Curious about the difference between the various forms of permanent hair colour. Here’s what each means, plus how to find the one right for you
Source: Best Health magazine, January/February 2014; Image: Thinkstock
This washes out in 10 to 12 washes and contains no ammonia. Colour actually coats your hair, but doesn’t penetrate, so it fades with washing. It’s great if you are a first-time user or you just want to deepen or add a layer of colour to your natural tone. It’s not so great if you want a dramatic change in colour or you have a lot of grey.
Contains no ammonia but usually has a small amount of peroxide to open the hair cuticle so some colour penetrates. It lasts 12 to 28 washes, and is more effective than semi-permanent for darkening hair (but not as effective as permanent). It’s great for blending grey or enhancing your natural colour. But with demi-permanent, ‘if you have more than 50 percent grey hair, you might not get full coverage,’ says Luis Pacheco, a Toronto-based consulting colourist for Clairol. And since you’re not actually lifting out the hair’s natural pigment, ‘you can’t go much lighter than your own shade.’

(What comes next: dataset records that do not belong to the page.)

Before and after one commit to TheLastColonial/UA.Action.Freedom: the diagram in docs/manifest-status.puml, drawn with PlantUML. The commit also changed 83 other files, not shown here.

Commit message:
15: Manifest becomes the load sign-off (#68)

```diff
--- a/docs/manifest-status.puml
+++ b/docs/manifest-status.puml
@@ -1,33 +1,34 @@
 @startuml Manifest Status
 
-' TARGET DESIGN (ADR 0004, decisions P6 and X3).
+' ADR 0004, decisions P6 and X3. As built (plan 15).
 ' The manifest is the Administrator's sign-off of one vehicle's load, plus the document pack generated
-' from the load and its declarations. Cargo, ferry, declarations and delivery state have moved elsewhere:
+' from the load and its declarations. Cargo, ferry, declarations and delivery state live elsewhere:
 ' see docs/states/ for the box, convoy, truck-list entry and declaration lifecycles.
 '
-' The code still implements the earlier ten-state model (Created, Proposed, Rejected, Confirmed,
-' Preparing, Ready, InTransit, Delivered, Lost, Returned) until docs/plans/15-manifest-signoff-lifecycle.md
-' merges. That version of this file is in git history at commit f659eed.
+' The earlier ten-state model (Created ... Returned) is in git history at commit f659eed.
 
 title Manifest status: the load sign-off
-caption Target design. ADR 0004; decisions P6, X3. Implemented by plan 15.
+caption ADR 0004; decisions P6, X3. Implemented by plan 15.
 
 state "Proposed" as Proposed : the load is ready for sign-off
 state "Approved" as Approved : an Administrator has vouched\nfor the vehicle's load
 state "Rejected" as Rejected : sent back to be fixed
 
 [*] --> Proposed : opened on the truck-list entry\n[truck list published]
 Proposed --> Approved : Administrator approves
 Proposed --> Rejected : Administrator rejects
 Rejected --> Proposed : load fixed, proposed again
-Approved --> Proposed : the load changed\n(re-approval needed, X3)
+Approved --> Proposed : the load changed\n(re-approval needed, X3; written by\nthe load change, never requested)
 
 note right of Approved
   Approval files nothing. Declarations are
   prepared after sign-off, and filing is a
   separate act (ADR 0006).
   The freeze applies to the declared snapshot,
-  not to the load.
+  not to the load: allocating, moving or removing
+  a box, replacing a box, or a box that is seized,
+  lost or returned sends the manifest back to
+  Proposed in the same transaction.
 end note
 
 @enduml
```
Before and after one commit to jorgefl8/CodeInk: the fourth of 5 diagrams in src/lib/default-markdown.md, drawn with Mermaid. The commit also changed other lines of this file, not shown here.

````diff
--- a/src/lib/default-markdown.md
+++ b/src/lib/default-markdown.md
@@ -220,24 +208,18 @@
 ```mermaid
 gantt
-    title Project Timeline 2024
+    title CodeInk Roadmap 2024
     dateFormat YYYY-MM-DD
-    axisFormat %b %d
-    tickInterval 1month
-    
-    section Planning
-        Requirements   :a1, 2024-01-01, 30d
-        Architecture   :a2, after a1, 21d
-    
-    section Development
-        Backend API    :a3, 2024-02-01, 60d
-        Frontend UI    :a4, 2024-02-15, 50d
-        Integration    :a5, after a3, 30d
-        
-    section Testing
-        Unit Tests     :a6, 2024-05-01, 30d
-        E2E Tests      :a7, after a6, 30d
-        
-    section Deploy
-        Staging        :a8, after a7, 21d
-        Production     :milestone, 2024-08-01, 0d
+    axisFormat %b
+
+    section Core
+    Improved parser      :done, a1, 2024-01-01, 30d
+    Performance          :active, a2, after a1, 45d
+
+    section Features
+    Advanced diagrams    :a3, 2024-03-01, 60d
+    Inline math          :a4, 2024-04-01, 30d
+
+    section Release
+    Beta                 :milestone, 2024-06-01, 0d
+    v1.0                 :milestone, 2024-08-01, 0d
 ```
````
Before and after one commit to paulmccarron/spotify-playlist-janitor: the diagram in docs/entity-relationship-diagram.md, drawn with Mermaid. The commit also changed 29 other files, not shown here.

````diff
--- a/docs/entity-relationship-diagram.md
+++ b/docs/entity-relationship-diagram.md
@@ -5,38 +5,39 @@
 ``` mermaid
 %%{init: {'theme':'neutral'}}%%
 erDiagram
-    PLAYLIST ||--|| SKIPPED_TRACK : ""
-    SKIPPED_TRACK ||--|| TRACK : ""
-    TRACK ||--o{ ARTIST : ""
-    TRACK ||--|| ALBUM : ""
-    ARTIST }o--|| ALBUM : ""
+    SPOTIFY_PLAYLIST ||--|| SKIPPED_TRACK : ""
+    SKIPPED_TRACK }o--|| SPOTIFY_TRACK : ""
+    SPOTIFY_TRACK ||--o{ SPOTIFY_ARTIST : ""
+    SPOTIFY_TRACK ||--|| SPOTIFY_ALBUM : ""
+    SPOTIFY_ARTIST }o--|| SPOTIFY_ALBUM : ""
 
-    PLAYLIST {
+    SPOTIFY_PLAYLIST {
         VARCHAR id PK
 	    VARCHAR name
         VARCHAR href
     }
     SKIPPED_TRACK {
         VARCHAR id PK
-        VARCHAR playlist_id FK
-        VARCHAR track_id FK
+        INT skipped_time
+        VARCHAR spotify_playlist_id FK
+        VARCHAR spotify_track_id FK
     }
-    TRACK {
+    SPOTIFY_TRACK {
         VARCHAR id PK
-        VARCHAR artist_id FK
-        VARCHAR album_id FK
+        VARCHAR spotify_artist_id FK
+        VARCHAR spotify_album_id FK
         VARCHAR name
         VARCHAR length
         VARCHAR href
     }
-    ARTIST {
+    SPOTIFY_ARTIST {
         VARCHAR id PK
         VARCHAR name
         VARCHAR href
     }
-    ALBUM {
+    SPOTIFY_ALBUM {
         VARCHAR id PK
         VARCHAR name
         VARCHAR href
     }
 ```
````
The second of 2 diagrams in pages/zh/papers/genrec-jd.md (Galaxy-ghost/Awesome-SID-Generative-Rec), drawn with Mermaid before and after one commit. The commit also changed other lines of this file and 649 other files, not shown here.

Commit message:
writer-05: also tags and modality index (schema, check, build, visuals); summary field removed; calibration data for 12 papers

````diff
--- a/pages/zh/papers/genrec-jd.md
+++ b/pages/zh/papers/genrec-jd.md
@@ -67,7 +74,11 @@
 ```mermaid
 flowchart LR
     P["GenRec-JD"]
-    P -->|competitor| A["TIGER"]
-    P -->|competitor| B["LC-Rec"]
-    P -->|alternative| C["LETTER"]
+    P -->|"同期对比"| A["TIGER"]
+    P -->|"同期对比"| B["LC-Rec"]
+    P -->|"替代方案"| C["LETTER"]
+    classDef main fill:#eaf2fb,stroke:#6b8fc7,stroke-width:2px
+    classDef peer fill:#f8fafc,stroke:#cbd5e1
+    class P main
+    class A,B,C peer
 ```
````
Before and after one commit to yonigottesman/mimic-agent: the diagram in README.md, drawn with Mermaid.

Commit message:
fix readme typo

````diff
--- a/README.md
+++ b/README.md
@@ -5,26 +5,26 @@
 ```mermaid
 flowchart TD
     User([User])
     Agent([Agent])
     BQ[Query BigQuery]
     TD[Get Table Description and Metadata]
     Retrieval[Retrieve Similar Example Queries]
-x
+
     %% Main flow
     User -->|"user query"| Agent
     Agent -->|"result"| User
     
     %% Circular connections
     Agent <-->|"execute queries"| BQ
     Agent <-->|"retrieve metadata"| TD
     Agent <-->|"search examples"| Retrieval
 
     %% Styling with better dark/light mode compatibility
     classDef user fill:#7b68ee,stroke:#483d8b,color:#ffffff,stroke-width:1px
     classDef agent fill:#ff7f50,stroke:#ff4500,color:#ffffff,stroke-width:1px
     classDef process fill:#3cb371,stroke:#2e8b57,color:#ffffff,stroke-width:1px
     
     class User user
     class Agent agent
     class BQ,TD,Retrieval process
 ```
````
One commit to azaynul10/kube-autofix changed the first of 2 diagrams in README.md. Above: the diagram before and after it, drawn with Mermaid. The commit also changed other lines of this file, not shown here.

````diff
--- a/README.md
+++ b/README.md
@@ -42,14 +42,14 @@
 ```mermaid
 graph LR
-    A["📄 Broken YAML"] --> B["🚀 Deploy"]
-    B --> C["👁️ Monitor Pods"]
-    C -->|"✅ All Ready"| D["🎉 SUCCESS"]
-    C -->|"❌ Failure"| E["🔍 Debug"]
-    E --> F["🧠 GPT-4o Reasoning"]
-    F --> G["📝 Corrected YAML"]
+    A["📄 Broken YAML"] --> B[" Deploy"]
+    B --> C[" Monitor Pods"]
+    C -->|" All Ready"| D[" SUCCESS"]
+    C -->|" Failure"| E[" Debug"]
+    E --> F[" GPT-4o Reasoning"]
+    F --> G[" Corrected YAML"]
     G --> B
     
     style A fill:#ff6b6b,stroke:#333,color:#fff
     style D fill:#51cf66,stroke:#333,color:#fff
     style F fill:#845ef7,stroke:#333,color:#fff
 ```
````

The longest-lasting option, it won’t wash out. Instead, it grows out, leaving visible roots’you’ll have to touch them up every four to six weeks, depending on how fast your hair grows. Permanent hair colour frequently contains ammonia. If your hair is more than 50 percent grey or you want to lighten or darken it a few shades more than your natural colour, this is the type of hair colouring for you.
This article originally appeared in the Jan/Feb 2014 issue of Best Health. Subscribe today to get the full Best Health experience’and never miss an issue!